* INSTRUCTIONS TO FOLLOW
Without copying the images, write out all the entries below verbatim.
[MATERIALS PROVIDED]
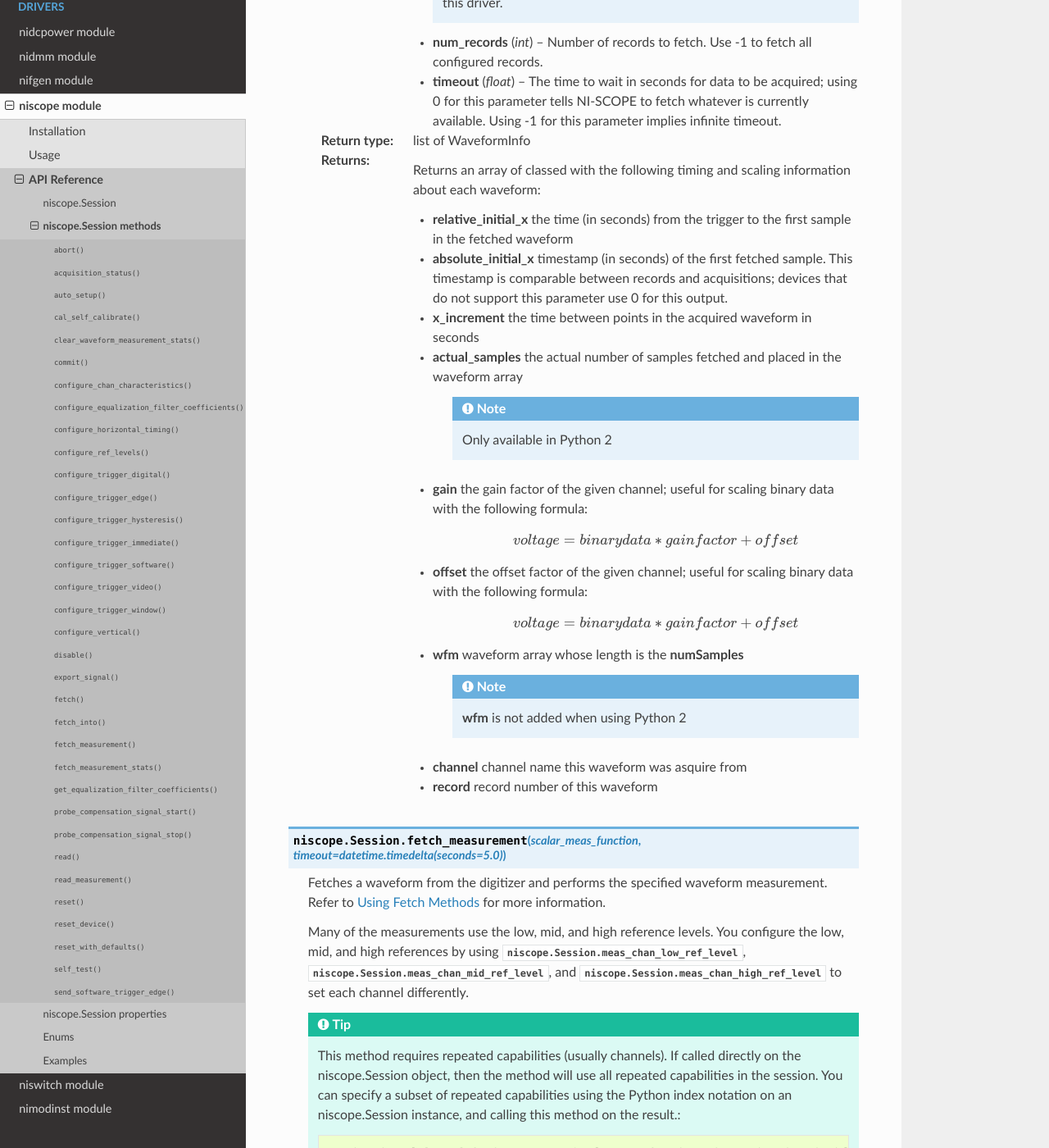
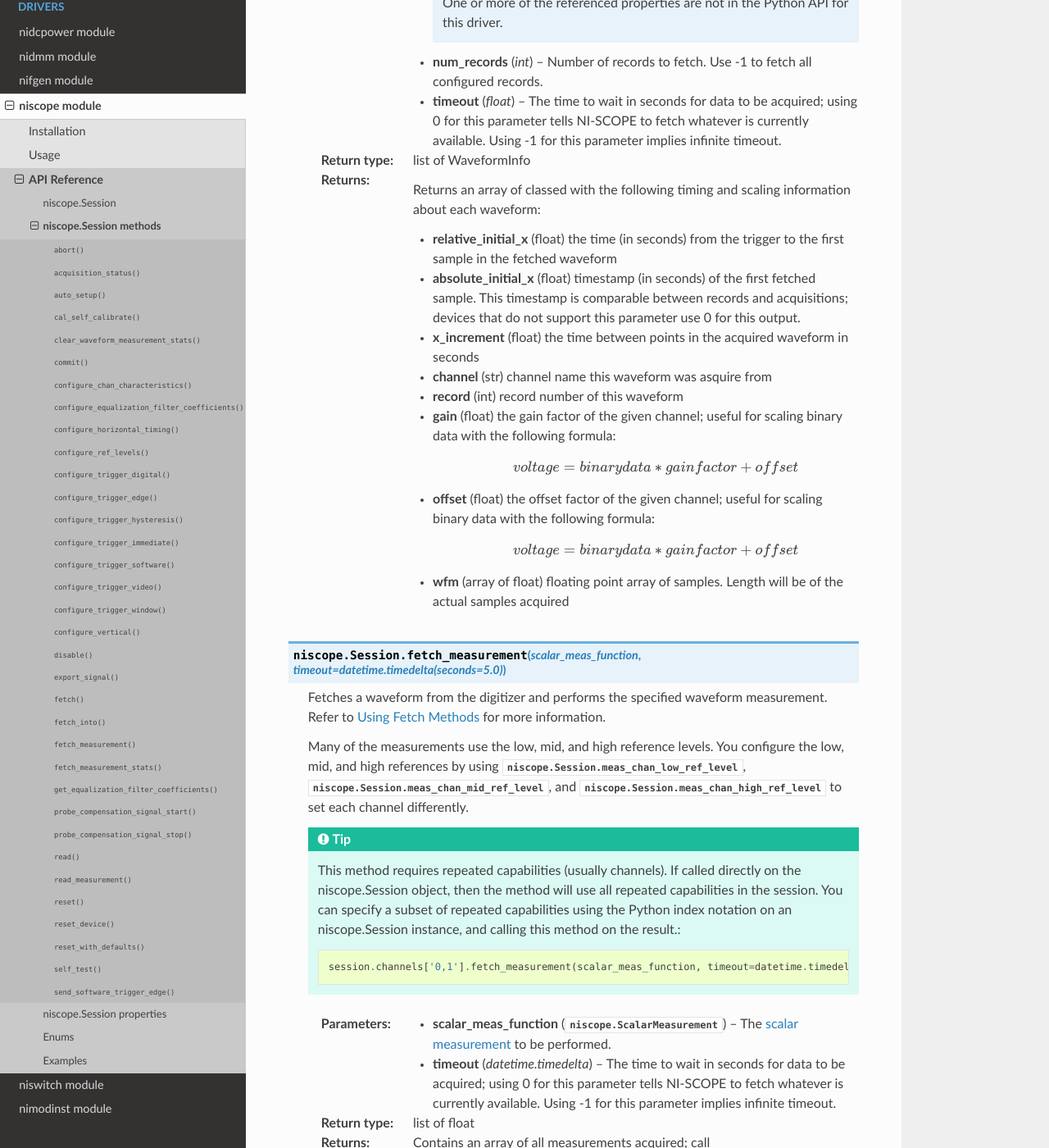
Before and after one commit to ni/nimi-python, a Sphinx documentation site: the page built from docs/niscope/functions.rst, in a window 1280 px wide and 1400 px high, scrolled down 17422 px. Shown: the whole window at 82% size. Built offline with Sphinx 7.4.7 and the Read the Docs theme 2.0.0, drawn with Linux system fonts in a browser that asks for light colours; some of the changed text lies outside the part shown.

Commit message:
Update generated files

```diff
--- a/docs/niscope/functions.rst
+++ b/docs/niscope/functions.rst
@@ -1278,24 +1278,24 @@ niscope.Session methods
 
             Returns an array of classed with the following timing and scaling information about each waveform:
 
-            -  **relative_initial_x** the time (in seconds) from the trigger to the first sample in the fetched waveform
-            -  **absolute_initial_x** timestamp (in seconds) of the first fetched sample. This timestamp is comparable between records and acquisitions; devices that do not support this parameter use 0 for this output.
-            -  **x_increment** the time between points in the acquired waveform in seconds
-            -  **gain** the gain factor of the given channel; useful for scaling binary data with the following formula:
+            -  **relative_initial_x** (float) the time (in seconds) from the trigger to the first sample in the fetched waveform
+            -  **absolute_initial_x** (float) timestamp (in seconds) of the first fetched sample. This timestamp is comparable between records and acquisitions; devices that do not support this parameter use 0 for this output.
+            -  **x_increment** (float) the time between points in the acquired waveform in seconds
+            -  **channel** (str) channel name this waveform was asquire from
+            -  **record** (int) record number of this waveform
+            -  **gain** (float) the gain factor of the given channel; useful for scaling binary data with the following formula:
 
                 .. math::
 
                     voltage = binary data * gain factor + offset
 
-            -  **offset** the offset factor of the given channel; useful for scaling binary data with the following formula:
+            -  **offset** (float) the offset factor of the given channel; useful for scaling binary data with the following formula:
 
                 .. math::
 
                     voltage = binary data * gain factor + offset
 
-            -  **wfm** waveform array whose length is the **numSamples**
-            -  **channel** channel name this waveform was asquire from
-            -  **record** record number of this waveform
+            - **wfm** (array of float) floating point array of samples. Length will be of the actual samples acquired
 
 
 
@@ -1402,31 +1402,24 @@ niscope.Session methods
 
             Returns an array of classed with the following timing and scaling information about each waveform:
 
-            -  **relative_initial_x** the time (in seconds) from the trigger to the first sample in the fetched waveform
-            -  **absolute_initial_x** timestamp (in seconds) of the first fetched sample. This timestamp is comparable between records and acquisitions; devices that do not support this parameter use 0 for this output.
-            -  **x_increment** the time between points in the acquired waveform in seconds
-            -  **actual_samples** the actual number of samples fetched and placed in the waveform array
-
-                .. note:: Only available in Python 2
-
-            -  **gain** the gain factor of the given channel; useful for scaling binary data with the following formula:
+            -  **relative_initial_x** (float) the time (in seconds) from the trigger to the first sample in the fetched waveform
+            -  **absolute_initial_x** (float) timestamp (in seconds) of the first fetched sample. This timestamp is comparable between records and acquisitions; devices that do not support this parameter use 0 for this output.
+            -  **x_increment** (float) the time between points in the acquired waveform in seconds
+            -  **channel** (str) channel name this waveform was asquire from
+            -  **record** (int) record number of this waveform
+            -  **gain** (float) the gain factor of the given channel; useful for scaling binary data with the following formula:
 
                 .. math::
 
                     voltage = binary data * gain factor + offset
 
-            -  **offset** the offset factor of the given channel; useful for scaling binary data with the following formula:
+            -  **offset** (float) the offset factor of the given channel; useful for scaling binary data with the following formula:
 
                 .. math::
 
                     voltage = binary data * gain factor + offset
 
-            -  **wfm** waveform array whose length is the **numSamples**
-
-                .. note:: **wfm** is not added when using Python 2
-
-            -  **channel** channel name this waveform was asquire from
-            -  **record** record number of this waveform
+            - **wfm** (array of float) floating point array of samples. Length will be of the actual samples acquired
 
 
 
```
Also changed, not shown: 1 other file.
[/MATERIALS PROVIDED]
* SOLVED PROBLEM
Before and after one commit to ni/nimi-python, a Sphinx documentation site: the page built from docs/niscope/functions.rst, in a window 1280 px wide and 1400 px high, scrolled down 17422 px. Shown: the whole window at 82% size. Built offline with Sphinx 7.4.7 and the Read the Docs theme 2.0.0, drawn with Linux system fonts in a browser that asks for light colours; some of the changed text lies outside the part shown.

Commit message:
Update generated files

```diff
--- a/docs/niscope/functions.rst
+++ b/docs/niscope/functions.rst
@@ -1278,24 +1278,24 @@ niscope.Session methods
 
             Returns an array of classed with the following timing and scaling information about each waveform:
 
-            -  **relative_initial_x** the time (in seconds) from the trigger to the first sample in the fetched waveform
-            -  **absolute_initial_x** timestamp (in seconds) of the first fetched sample. This timestamp is comparable between records and acquisitions; devices that do not support this parameter use 0 for this output.
-            -  **x_increment** the time between points in the acquired waveform in seconds
-            -  **gain** the gain factor of the given channel; useful for scaling binary data with the following formula:
+            -  **relative_initial_x** (float) the time (in seconds) from the trigger to the first sample in the fetched waveform
+            -  **absolute_initial_x** (float) timestamp (in seconds) of the first fetched sample. This timestamp is comparable between records and acquisitions; devices that do not support this parameter use 0 for this output.
+            -  **x_increment** (float) the time between points in the acquired waveform in seconds
+            -  **channel** (str) channel name this waveform was asquire from
+            -  **record** (int) record number of this waveform
+            -  **gain** (float) the gain factor of the given channel; useful for scaling binary data with the following formula:
 
                 .. math::
 
                     voltage = binary data * gain factor + offset
 
-            -  **offset** the offset factor of the given channel; useful for scaling binary data with the following formula:
+            -  **offset** (float) the offset factor of the given channel; useful for scaling binary data with the following formula:
 
                 .. math::
 
                     voltage = binary data * gain factor + offset
 
-            -  **wfm** waveform array whose length is the **numSamples**
-            -  **channel** channel name this waveform was asquire from
-            -  **record** record number of this waveform
+            - **wfm** (array of float) floating point array of samples. Length will be of the actual samples acquired
 
 
 
@@ -1402,31 +1402,24 @@ niscope.Session methods
 
             Returns an array of classed with the following timing and scaling information about each waveform:
 
-            -  **relative_initial_x** the time (in seconds) from the trigger to the first sample in the fetched waveform
-            -  **absolute_initial_x** timestamp (in seconds) of the first fetched sample. This timestamp is comparable between records and acquisitions; devices that do not support this parameter use 0 for this output.
-            -  **x_increment** the time between points in the acquired waveform in seconds
-            -  **actual_samples** the actual number of samples fetched and placed in the waveform array
-
-                .. note:: Only available in Python 2
-
-            -  **gain** the gain factor of the given channel; useful for scaling binary data with the following formula:
+            -  **relative_initial_x** (float) the time (in seconds) from the trigger to the first sample in the fetched waveform
+            -  **absolute_initial_x** (float) timestamp (in seconds) of the first fetched sample. This timestamp is comparable between records and acquisitions; devices that do not support this parameter use 0 for this output.
+            -  **x_increment** (float) the time between points in the acquired waveform in seconds
+            -  **channel** (str) channel name this waveform was asquire from
+            -  **record** (int) record number of this waveform
+            -  **gain** (float) the gain factor of the given channel; useful for scaling binary data with the following formula:
 
                 .. math::
 
                     voltage = binary data * gain factor + offset
 
-            -  **offset** the offset factor of the given channel; useful for scaling binary data with the following formula:
+            -  **offset** (float) the offset factor of the given channel; useful for scaling binary data with the following formula:
 
                 .. math::
 
                     voltage = binary data * gain factor + offset
 
-            -  **wfm** waveform array whose length is the **numSamples**
-
-                .. note:: **wfm** is not added when using Python 2
-
-            -  **channel** channel name this waveform was asquire from
-            -  **record** record number of this waveform
+            - **wfm** (array of float) floating point array of samples. Length will be of the actual samples acquired
 
 
 
```
Also changed, not shown: 1 other file.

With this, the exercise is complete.